The schemes will support electricity production from small-scale onshore wind, solar and sewage gas installations, and will help France to achieve its target of producing 23% of its energy needs from renewable sources by 2020, the Commission said.
The onshore wind scheme will pay a premium on top of the market price to operators of small-scale installations with less than six turbines, with an individual limit of 3 megawatts (Mw) per turbine. The scheme has a budget of €1 billion a year and hopes to support 15Gw of extra capacity over the next ten years, the Commission said.
The solar support scheme will target small-scale photovoltaic installations in buildings, offering a feed-in tariff over 20 years. The remuneration will depend on the size of the installation and the business model, as some will inject all of the energy they produce into the grid and others will consume part of the electricity generated. France expects to develop 2.1Gw of energy though this scheme, which has a budget of €190 million a year.
France estimates that a further 160Mw could be produced from sewage gas installations, the Commission said. Most of the current installations produce less than 1Mw each and that is likely to continue. Under the €58m scheme, installations of 500 kilowatts (Kw) or more will receive support in the form of a premium on top of the market price for 20 years and those producing less than 500Kw will receive a feed-in tariff over that period.
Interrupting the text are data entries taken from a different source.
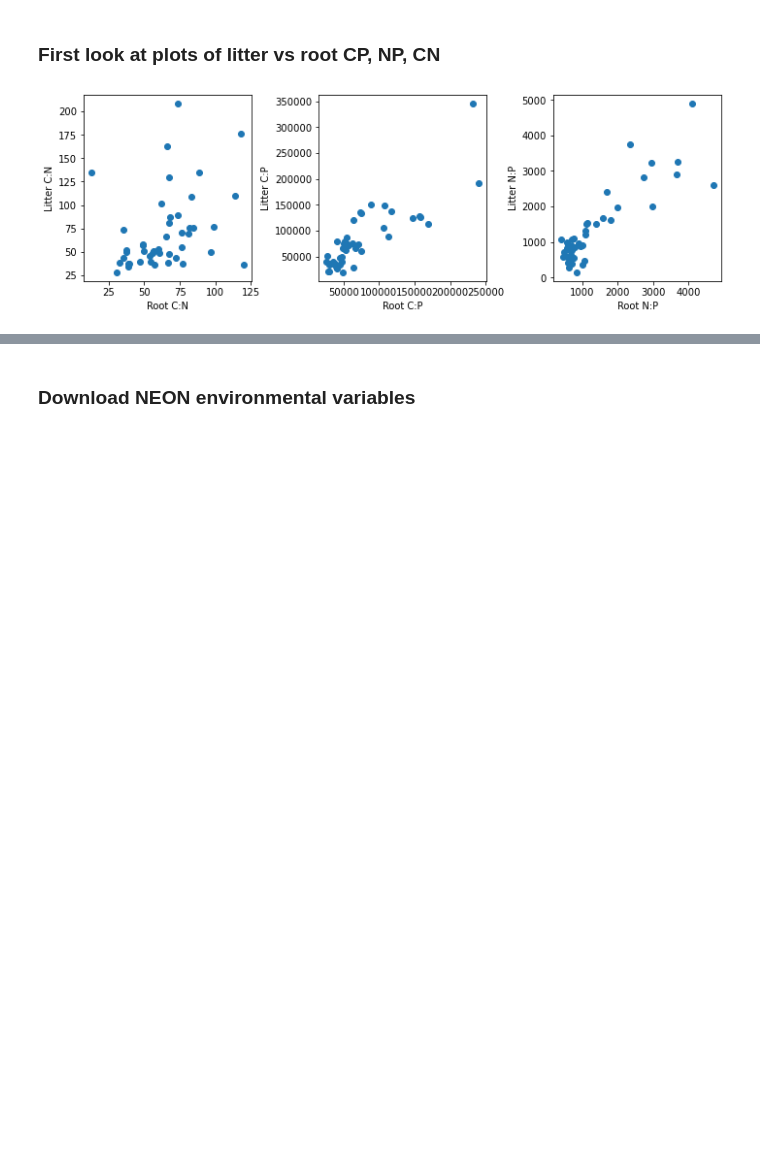
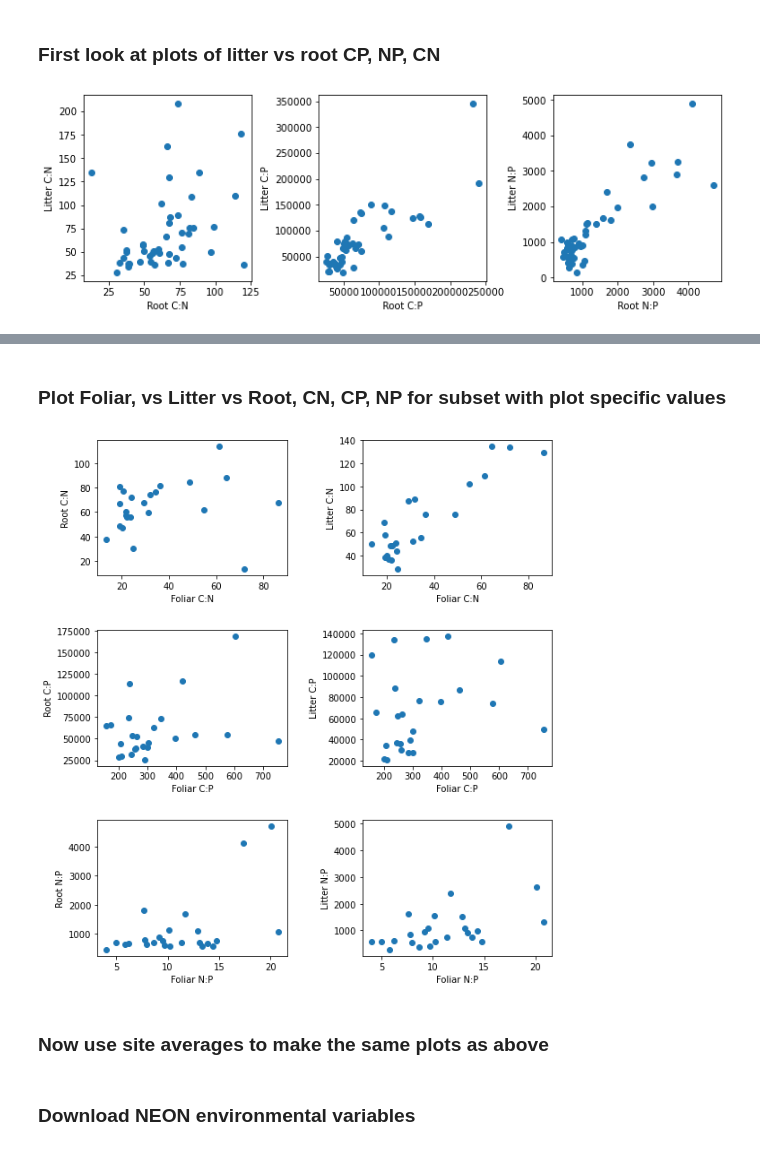
Before and after one commit to emhauser/NEON-Data, a Jupyter notebook: NEON_StoichiometryAnalysis.ipynb, the cells around one changed output, grey strips where cells are left out. Drawn from its saved outputs; the diff is of its cells as text; code cells hidden in the pictures; blank space fills up the shorter version.

```diff
--- a/NEON_StoichiometryAnalysis.ipynb
+++ b/NEON_StoichiometryAnalysis.ipynb
@@ -70,8 +70,8 @@ FoliarCNP = pandas.merge(elements,CNisotopes,
 
 ##Add NP and CP vars to Foliar df
 
-litterCNP['foliarCP'] = litterCNP.percent_C_litter/litterCNP.percent_P_litter
-rootCNP['foliarNP'] = rootCNP.percent_N_root/rootCNP.percent_P_root
+FoliarCNP['foliarCP'] = FoliarCNP.carbonPercent/FoliarCNP.foliarPhosphorusConc
+FoliarCNP['foliarNP'] = FoliarCNP.nitrogenPercent/FoliarCNP.foliarPhosphorusConc
 # %%
 ##Read in litter/root CNP data
 litterCNP = pandas.read_csv('/Users/emmahauser/OneDrive - The University of Montana/NEON_LeafLitterAnalyses/NEON-data/litterCNP.csv')
@@ -165,7 +165,7 @@ plt.subplots_adjust(left=0.02,
 # %% [output]
 [figure]
 # %%
-SubVars = ["percent_P_litter", "percent_C_litter", "percent_N_litter", "CN_litter", "13C_litter", "15N_litter", "decimalLatitude_x", "decimalLongitude_x", "percent_P_root", "percent_C_root", "percent_N_root", "CN_root", "13C_root", "15N_root"]
+SubVars = ["percent_P_litter", "percent_C_litter", "percent_N_litter", "CN_litter", "13C_litter", "15N_litter", "decimalLatitude_x", "decimalLongitude_x", "percent_P_root", "percent_C_root", "percent_N_root", "CN_root", "13C_root", "15N_root", "LitterCP","LitterNP", "rootCP","rootNP"]
 LitterRootCNP = LitterRootCNP[SubVars]
 pandas.set_option("display.max_columns()",None)
 LitterRootCNP
@@ -197,0 +195,4 @@ CNPPools = pandas.merge(LitterRootCNP, FoliarCNPMeans, on = 'plotID', how = 'lef
+# %%
+CNPPools
+##Subset rows that are non-NA for plot specific analysis. Do site averages for more general analysis.
+CNPPools2 = CNPPools.dropna(subset = ['foliarPhosphorusConc', 'percent_P_root'])
@@ -198,3 +220,55 @@ CNPPools = pandas.merge(LitterRootCNP, FoliarCNPMeans, on = 'plotID', how = 'lef
+# %% [markdown]
+### Plot Foliar, vs Litter vs Root, CN, CP, NP for subset with plot specific values
+# %%
+###This needs to be made nicer in a for loop
+
+plt.figure(figsize=(8,10))
+plt.subplot(3,2,1)
+plt.scatter(CNPPools2.CNratio, CNPPools2.CN_root)
+#plt.legend(loc="lower right")
+plt.xlabel("Foliar C:N")
+plt.ylabel("Root C:N") ;
+
+plt.subplot(3,2,3)
+plt.scatter(CNPPools2.foliarCP, CNPPools2.rootCP)
+#plt.legend(loc="lower right")
+plt.xlabel("Foliar C:P")
+plt.ylabel("Root C:P") ;
+
+plt.subplot(3,2,5)
+plt.scatter(CNPPools2.foliarNP, CNPPools2.rootNP)
+#plt.legend(loc="lower right")
+plt.xlabel("Foliar N:P")
+plt.ylabel("Root N:P") ;
+
+plt.subplot(3,2,2)
+plt.scatter(CNPPools2.CNratio, CNPPools2.CN_litter)
+#plt.legend(loc="lower right")
+plt.xlabel("Foliar C:N")
+plt.ylabel("Litter C:N") ;
+
+plt.subplot(3,2,4)
+plt.scatter(CNPPools2.foliarCP, CNPPools2.LitterCP)
+#plt.legend(loc="lower right")
+plt.xlabel("Foliar C:P")
+plt.ylabel("Litter C:P") ;
+
+plt.subplot(3,2,6)
+plt.scatter(CNPPools2.foliarNP, CNPPools2.LitterNP)
+#plt.legend(loc="lower right")
+plt.xlabel("Foliar N:P")
+plt.ylabel("Litter N:P") ;
+
+plt.subplots_adjust(left=0.02,
+                    bottom=0.1,
+                    right=0.9,
+                    top=0.9,
+                    wspace=0.4,
+                    hspace=0.4);
+# %% [output]
+[figure, added]
+# %% [markdown]
+### Now use site averages to make the same plots as above
 # %% [markdown]
 ### Download NEON environmental variables
 # %%
```
Also changed, not shown: parts of 9 cells of this notebook.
The schemes will boost the share of electricity produced from renewable energy sources in France in line with the environmental objectives of the EU, while the distortion of competition caused by the state support is minimised, the Commission said.